Structural and electronic properties of oxide surfaces control their physical functionalities and electrocatalytic activity, and are currently of interest for energy generation and storage applications. In this presentation, I will discuss several examples of high-resolution studies of the electronic and electrochemical properties of oxide surfaces enabled by multidimensional scanning probe microscopies. On the mesoscopic scale, combination of strain- and current sensitive scanning probe microscopies allows to build nanometer-scale maps of local reversible and irreversible electrochemical activities. The use of multivariate statistical methods allows separating the complex multidimensional data sets into statistically significant components which in certain cases can be mapped onto individual physical mechanisms. I will further discuss the use of in-situ Pulsed Laser Deposition growth combined with atomic resolution Scanning Tunneling Microscopy and Spectroscopy to explore surface structures and electrochemical reactivity of oxides on the atomic scale. For SrRuO3, we directly observe multiple surface reconstructions and link these to the metal-insulator transitions as ascertained by UPS methods. On LaxCa1-xMnO3, we demonstrate strong termination dependence of electronic properties and presence of disordered oxygen ad-atoms. The growth dynamics and surface terminations of these films are discussed, along with single-atom electrochemistry experiments performed by STM. I further explore the opportunities for atomically-resolved imaging and property data mining of functional oxides extending beyond classical order parameter descriptions, and giving rise to the deep data analysis in materials research. Finally, I will briefly discuss recent results on using electron microscopy as a way to control and probe local electrochemical functionality in oxides and other materials, and discuss further opportunities for nanoelectrochemistry and nanotechnology in general.

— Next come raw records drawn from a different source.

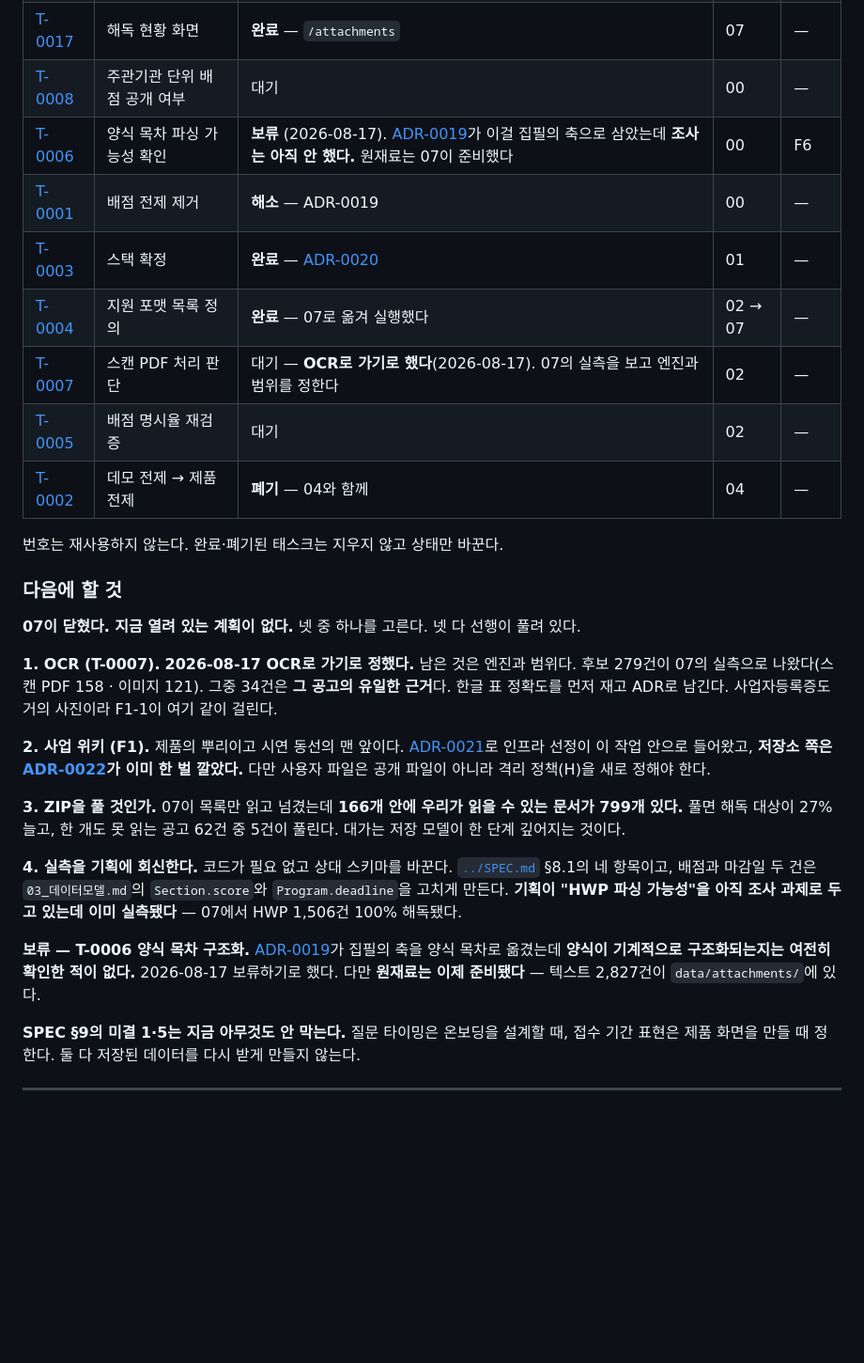
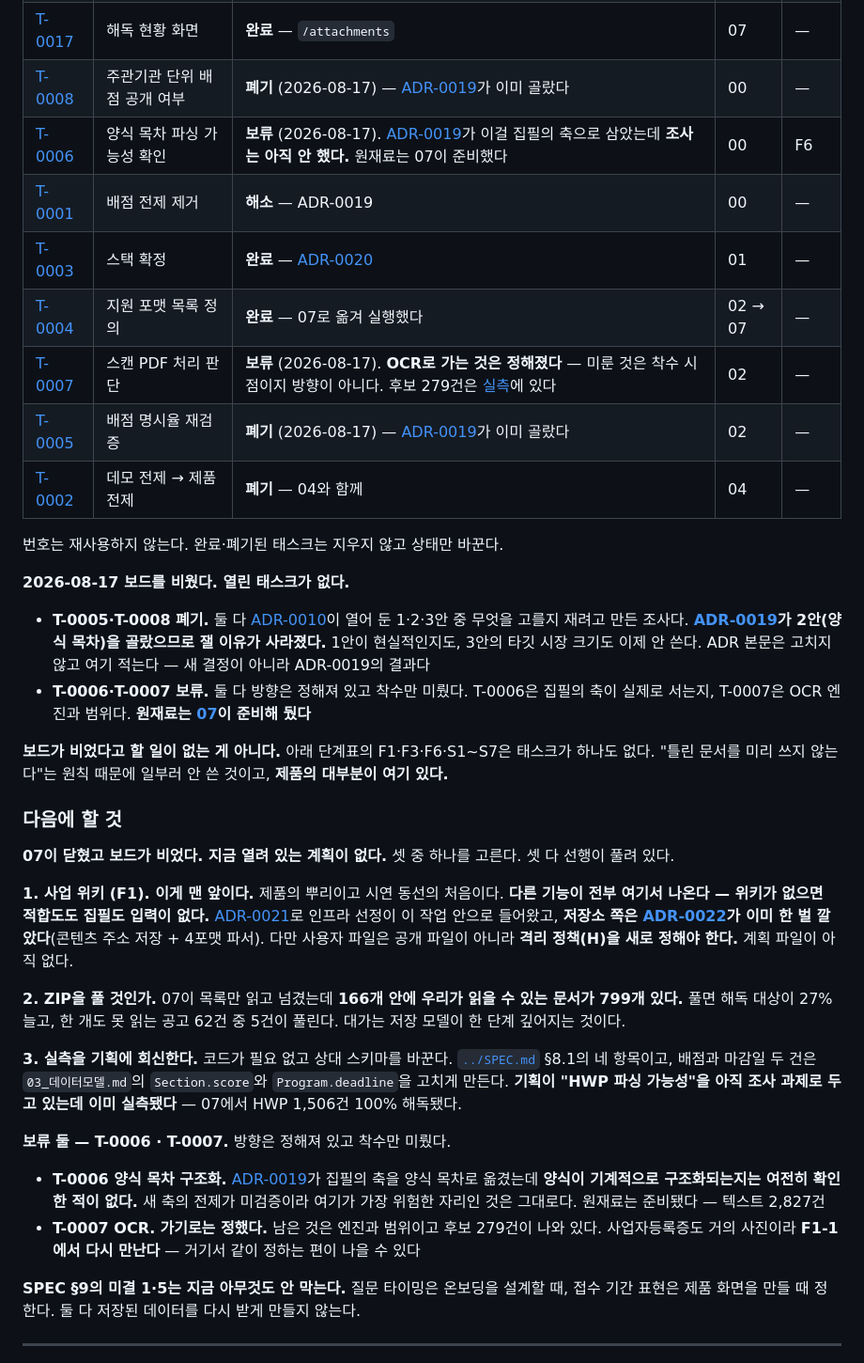
Before and after one commit to YASICJUNWOO/finnect-new, a Markdown page: docs/plan/README.md, the part around the change. Shown at 94% size. GitHub-like rendering; blank space fills up the shorter version.

```diff
--- a/docs/plan/README.md
+++ b/docs/plan/README.md
@@ -93,30 +93,38 @@ v2 기준으로 다시 잡았다. **계획 파일은 그 단계에 들어갈 때
 | [T-0015](07-첨부-내려받기와-해독.md#t-0015-첨부-저장-모델) | 첨부 저장 모델 | **완료** — [ADR-0022](../adr/0022-첨부-원본을-콘텐츠-주소로-로컬에-둔다.md) | 07 | — |
 | [T-0016](07-첨부-내려받기와-해독.md#t-0016-내려받기) | 내려받기 | **완료** | 07 | — |
 | [T-0017](07-첨부-내려받기와-해독.md#t-0017-해독-현황-화면) | 해독 현황 화면 | **완료** — `/attachments` | 07 | — |
-| [T-0008](00-미결-해소.md#t-0008-주관기관-단위-배점-공개-여부) | 주관기관 단위 배점 공개 여부 | 대기 | 00 | — |
+| [T-0008](00-미결-해소.md#t-0008-주관기관-단위-배점-공개-여부) | 주관기관 단위 배점 공개 여부 | **폐기** (2026-08-17) — [ADR-0019](../adr/0019-집필의-축을-양식으로.md)가 이미 골랐다 | 00 | — |
 | [T-0006](00-미결-해소.md#t-0006-양식-목차-파싱-가능성-확인) | 양식 목차 파싱 가능성 확인 | **보류** (2026-08-17). [ADR-0019](../adr/0019-집필의-축을-양식으로.md)가 이걸 집필의 축으로 삼았는데 **조사는 아직 안 했다.** 원재료는 07이 준비했다 | 00 | F6 |
 | [T-0001](00-미결-해소.md#t-0001-배점-전제-제거) | 배점 전제 제거 | **해소** — ADR-0019 | 00 | — |
 | [T-0003](01-기반.md#t-0003-스택-확정) | 스택 확정 | **완료** — [ADR-0020](../adr/0020-스택-확정.md) | 01 | — |
 | [T-0004](07-첨부-내려받기와-해독.md#t-0004-지원-포맷-목록-정의) | 지원 포맷 목록 정의 | **완료** — 07로 옮겨 실행했다 | 02 → 07 | — |
-| [T-0007](02-수집과-추출.md#t-0007-스캔-pdf-처리-판단) | 스캔 PDF 처리 판단 | 대기 — **OCR로 가기로 했다**(2026-08-17). 07의 실측을 보고 엔진과 범위를 정한다 | 02 | — |
-| [T-0005](02-수집과-추출.md#t-0005-배점-명시율-재검증) | 배점 명시율 재검증 | 대기 | 02 | — |
+| [T-0007](02-수집과-추출.md#t-0007-스캔-pdf-처리-판단) | 스캔 PDF 처리 판단 | **보류** (2026-08-17). **OCR로 가는 것은 정해졌다** — 미룬 것은 착수 시점이지 방향이 아니다. 후보 279건은 [실측](../adr/evidence/2026-08-17-첨부-해독-실측.md)에 있다 | 02 | — |
+| [T-0005](02-수집과-추출.md#t-0005-배점-명시율-재검증) | 배점 명시율 재검증 | **폐기** (2026-08-17) — [ADR-0019](../adr/0019-집필의-축을-양식으로.md)가 이미 골랐다 | 02 | — |
 | [T-0002](04-화면.md#t-0002-데모-전제--제품-전제) | 데모 전제 → 제품 전제 | **폐기** — 04와 함께 | 04 | — |
 
 번호는 재사용하지 않는다. 완료·폐기된 태스크는 지우지 않고 상태만 바꾼다.
 
+**2026-08-17 보드를 비웠다. 열린 태스크가 없다.**
+
+- **T-0005·T-0008 폐기.** 둘 다 [ADR-0010](../adr/0010-배점-전제-폐기.md)이 열어 둔 1·2·3안 중 무엇을 고를지 재려고 만든 조사다. **[ADR-0019](../adr/0019-집필의-축을-양식으로.md)가 2안(양식 목차)을 골랐으므로 잴 이유가 사라졌다.** 1안이 현실적인지도, 3안의 타깃 시장 크기도 이제 안 쓴다. ADR 본문은 고치지 않고 여기 적는다 — 새 결정이 아니라 ADR-0019의 결과다
+- **T-0006·T-0007 보류.** 둘 다 방향은 정해져 있고 착수만 미뤘다. T-0006은 집필의 축이 실제로 서는지, T-0007은 OCR 엔진과 범위다. **원재료는 [07](07-첨부-내려받기와-해독.md)이 준비해 뒀다**
+
+**보드가 비었다고 할 일이 없는 게 아니다.** 아래 단계표의 F1·F3·F6·S1~S7은 태스크가 하나도 없다. "틀린 문서를 미리 쓰지 않는다"는 원칙 때문에 일부러 안 쓴 것이고, **제품의 대부분이 여기 있다.**
+
 ### 다음에 할 것
 
-**07이 닫혔다. 지금 열려 있는 계획이 없다.** 넷 중 하나를 고른다. 넷 다 선행이 풀려 있다.
+**07이 닫혔고 보드가 비었다. 지금 열려 있는 계획이 없다.** 셋 중 하나를 고른다. 셋 다 선행이 풀려 있다.
 
-**1. OCR (T-0007).** **2026-08-17 OCR로 가기로 정했다.** 남은 것은 엔진과 범위다. 후보 279건이 07의 실측으로 나왔다(스캔 PDF 158 · 이미지 121). 그중 34건은 **그 공고의 유일한 근거**다. 한글 표 정확도를 먼저 재고 ADR로 남긴다. 사업자등록증도 거의 사진이라 F1-1이 여기 같이 걸린다.
+**1. 사업 위키 (F1). 이게 맨 앞이다.** 제품의 뿌리이고 시연 동선의 처음이다. **다른 기능이 전부 여기서 나온다 — 위키가 없으면 적합도도 집필도 입력이 없다.** [ADR-0021](../adr/0021-인프라-선정을-미룬다.md)로 인프라 선정이 이 작업 안으로 들어왔고, **저장소 쪽은 [ADR-0022](../adr/0022-첨부-원본을-콘텐츠-주소로-로컬에-둔다.md)가 이미 한 벌 깔았다**(콘텐츠 주소 저장 + 4포맷 파서). 다만 사용자 파일은 공개 파일이 아니라 **격리 정책(H)을 새로 정해야 한다.** 계획 파일이 아직 없다.
 
-**2. 사업 위키 (F1).** 제품의 뿌리이고 시연 동선의 맨 앞이다. [ADR-0021](../adr/0021-인프라-선정을-미룬다.md)로 인프라 선정이 이 작업 안으로 들어왔고, **저장소 쪽은 [ADR-0022](../adr/0022-첨부-원본을-콘텐츠-주소로-로컬에-둔다.md)가 이미 한 벌 깔았다.** 다만 사용자 파일은 공개 파일이 아니라 격리 정책(H)을 새로 정해야 한다.
+**2. ZIP을 풀 것인가.** 07이 목록만 읽고 넘겼는데 **166개 안에 우리가 읽을 수 있는 문서가 799개 있다.** 풀면 해독 대상이 27% 늘고, 한 개도 못 읽는 공고 62건 중 5건이 풀린다. 대가는 저장 모델이 한 단계 깊어지는 것이다.
 
-**3. ZIP을 풀 것인가.** 07이 목록만 읽고 넘겼는데 **166개 안에 우리가 읽을 수 있는 문서가 799개 있다.** 풀면 해독 대상이 27% 늘고, 한 개도 못 읽는 공고 62건 중 5건이 풀린다. 대가는 저장 모델이 한 단계 깊어지는 것이다.
+**3. 실측을 기획에 회신한다.** 코드가 필요 없고 상대 스키마를 바꾼다. [`../SPEC.md`](../SPEC.md) §8.1의 네 항목이고, 배점과 마감일 두 건은 `03_데이터모델.md`의 `Section.score`와 `Program.deadline`을 고치게 만든다. **기획이 "HWP 파싱 가능성"을 아직 조사 과제로 두고 있는데 이미 실측됐다** — 07에서 HWP 1,506건 100% 해독됐다.
 
-**4. 실측을 기획에 회신한다.** 코드가 필요 없고 상대 스키마를 바꾼다. [`../SPEC.md`](../SPEC.md) §8.1의 네 항목이고, 배점과 마감일 두 건은 `03_데이터모델.md`의 `Section.score`와 `Program.deadline`을 고치게 만든다. **기획이 "HWP 파싱 가능성"을 아직 조사 과제로 두고 있는데 이미 실측됐다** — 07에서 HWP 1,506건 100% 해독됐다.
+**보류 둘 — T-0006 · T-0007.** 방향은 정해져 있고 착수만 미뤘다.
 
-**보류 — T-0006 양식 목차 구조화.** [ADR-0019](../adr/0019-집필의-축을-양식으로.md)가 집필의 축을 양식 목차로 옮겼는데 **양식이 기계적으로 구조화되는지는 여전히 확인한 적이 없다.** 2026-08-17 보류하기로 했다. 다만 **원재료는 이제 준비됐다** — 텍스트 2,827건이 `data/attachments/`에 있다.
+- **T-0006 양식 목차 구조화.** [ADR-0019](../adr/0019-집필의-축을-양식으로.md)가 집필의 축을 양식 목차로 옮겼는데 **양식이 기계적으로 구조화되는지는 여전히 확인한 적이 없다.** 새 축의 전제가 미검증이라 여기가 가장 위험한 자리인 것은 그대로다. 원재료는 준비됐다 — 텍스트 2,827건
+- **T-0007 OCR.** **가기로는 정했다.** 남은 것은 엔진과 범위이고 후보 279건이 나와 있다. 사업자등록증도 거의 사진이라 **F1-1에서 다시 만난다** — 거기서 같이 정하는 편이 나을 수 있다
 
 **SPEC §9의 미결 1·5는 지금 아무것도 안 막는다.** 질문 타이밍은 온보딩을 설계할 때, 접수 기간 표현은 제품 화면을 만들 때 정한다. 둘 다 저장된 데이터를 다시 받게 만들지 않는다.
 
```
Also changed, not shown: docs/plan/00-미결-해소.md (+5 -1 lines), docs/plan/02-수집과-추출.md (+15 -2 lines).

This research is supported by the by the U.S. Department of Energy, Basic Energy Sciences, Materials Sciences and Engineering Division, and was conducted at the Center for Nanophase Materials Sciences, which is sponsored at Oak Ridge National Laboratory by the Scientific User Facilities Division, BES DOE.

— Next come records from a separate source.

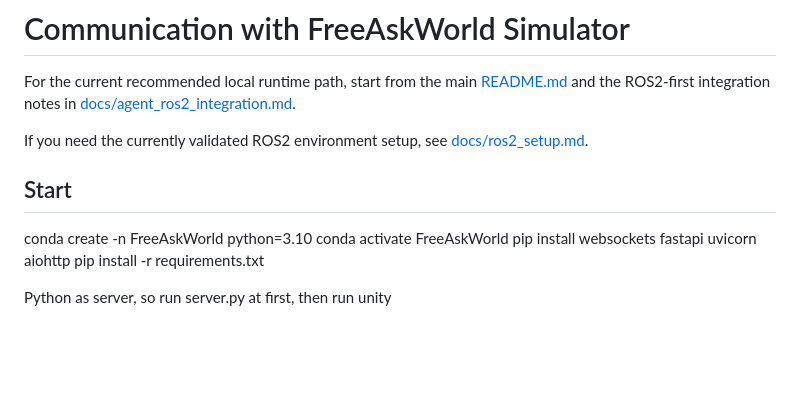
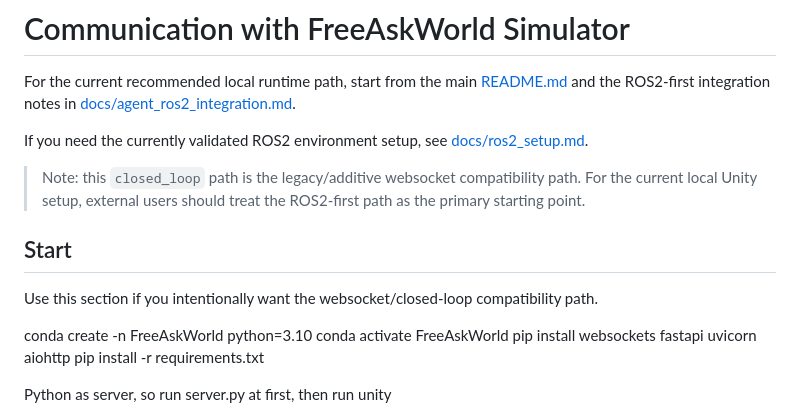
Before and after one commit to AIR-DISCOVER/FreeAskWorld, a Markdown page: closed_loop/README.md, the part around the change. Rendered like a GitHub page; blank space fills up the shorter version.

Commit message:
docs: clarify closed_loop as compatibility path

```diff
--- a/closed_loop/README.md
+++ b/closed_loop/README.md
@@ -4,7 +4,11 @@ For the current recommended local runtime path, start from the main [README.md](
 
 If you need the currently validated ROS2 environment setup, see [docs/ros2_setup.md](../docs/ros2_setup.md).
 
+> Note: this `closed_loop` path is the legacy/additive websocket compatibility path. For the current local Unity setup, external users should treat the ROS2-first path as the primary starting point.
+
 ## Start
+
+Use this section if you intentionally want the websocket/closed-loop compatibility path.
 
 conda create -n FreeAskWorld python=3.10
 conda activate FreeAskWorld
```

Sergei V. Kalinin is the director of the ORNL Institute for Functional Imaging of Materials and distinguished research staff member at the Center for Nanophase Materials Sciences (CNMS) at Oak Ridge National Laboratory (at ORNL since 2002). He also holds a Joint Associate Professor position at the Department of Materials Science and Engineering at the University of Tennessee-Knoxville, and an Adjunct Faculty position at Pennsylvania State University. His research interests include application of big data, deep data, and smart data approaches in atomically resolved and mesoscopic imaging to guide the development of advanced materials for energy and information technologies, as well as electromechanical, electrical, and transport phenomena and matter patterning on the nanoscale via scanning probe and electron microscopy.

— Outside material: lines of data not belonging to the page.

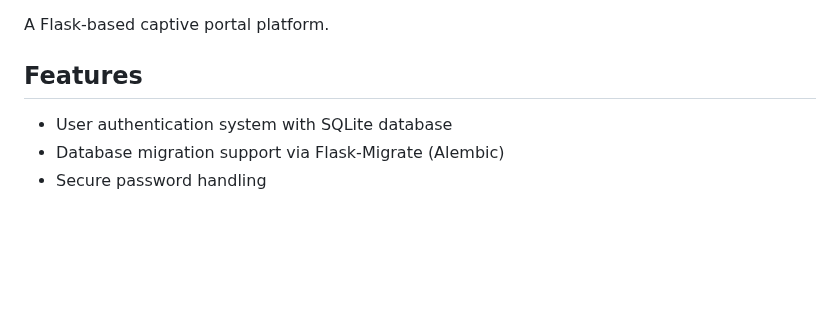
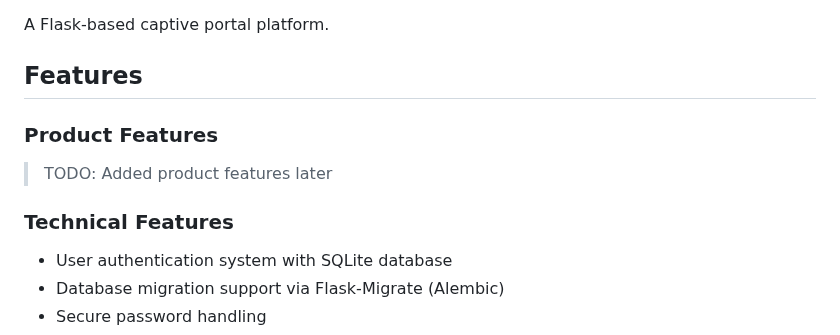
Before and after one commit to brianbirir/captive-portal-platform, a Markdown page: README.md, the part around the change. Drawn GitHub-style; blank space fills up the shorter version.

Commit message:
chore: updated readme

```diff
--- a/README.md
+++ b/README.md
@@ -3,6 +3,12 @@
 A Flask-based captive portal platform.
 
 ## Features
+
+### Product Features
+
+> TODO: Added product features later
+
+### Technical Features
 
 - User authentication system with SQLite database
 - Database migration support via Flask-Migrate (Alembic)
```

He received his Ph.D. from the University of Pennsylvania in 2002, followed by a Wigner fellowship at ORNL (2002-2004). He is a recipient of the RMS medal for Scanning Probe Microscopy (2015); Presidential Early Career Award for Scientists and Engineers (PECASE) (2009); IEEE-UFFC Ferroelectrics Young Investigator Award (2010); Burton medal of Microscopy Society of America (2010); ISIF Young Investigator Award (2009); American Vacuum Society Peter Mark Memorial Award (2008); 3 R&D100 Awards (2008, 2010, and 2016); Ross Coffin Award (2003); Robert L. Coble Award of American Ceramics Society (2009); and a number of other distinctions. He has published more than 500 peer-reviewed journal papers, edited 3 books, and holds more than 10 patents. He has organized numerous symposia (including symposia on Scanning Probe Microscopy on Materials Research Society Fall meeting in 2004, 2007, and 2009) and workshops (including International workshop series on PFM and Nanoferroelectrics), and acted as consultant for companies such as Intel and several Scanning Probe Microscopy manufacturers. He is also a member of editorial boards for several international journals, including Nanotechnology, Journal of Applied Physics/Applied Physics Letters, and recently established Nature Partner Journal Computational Materials.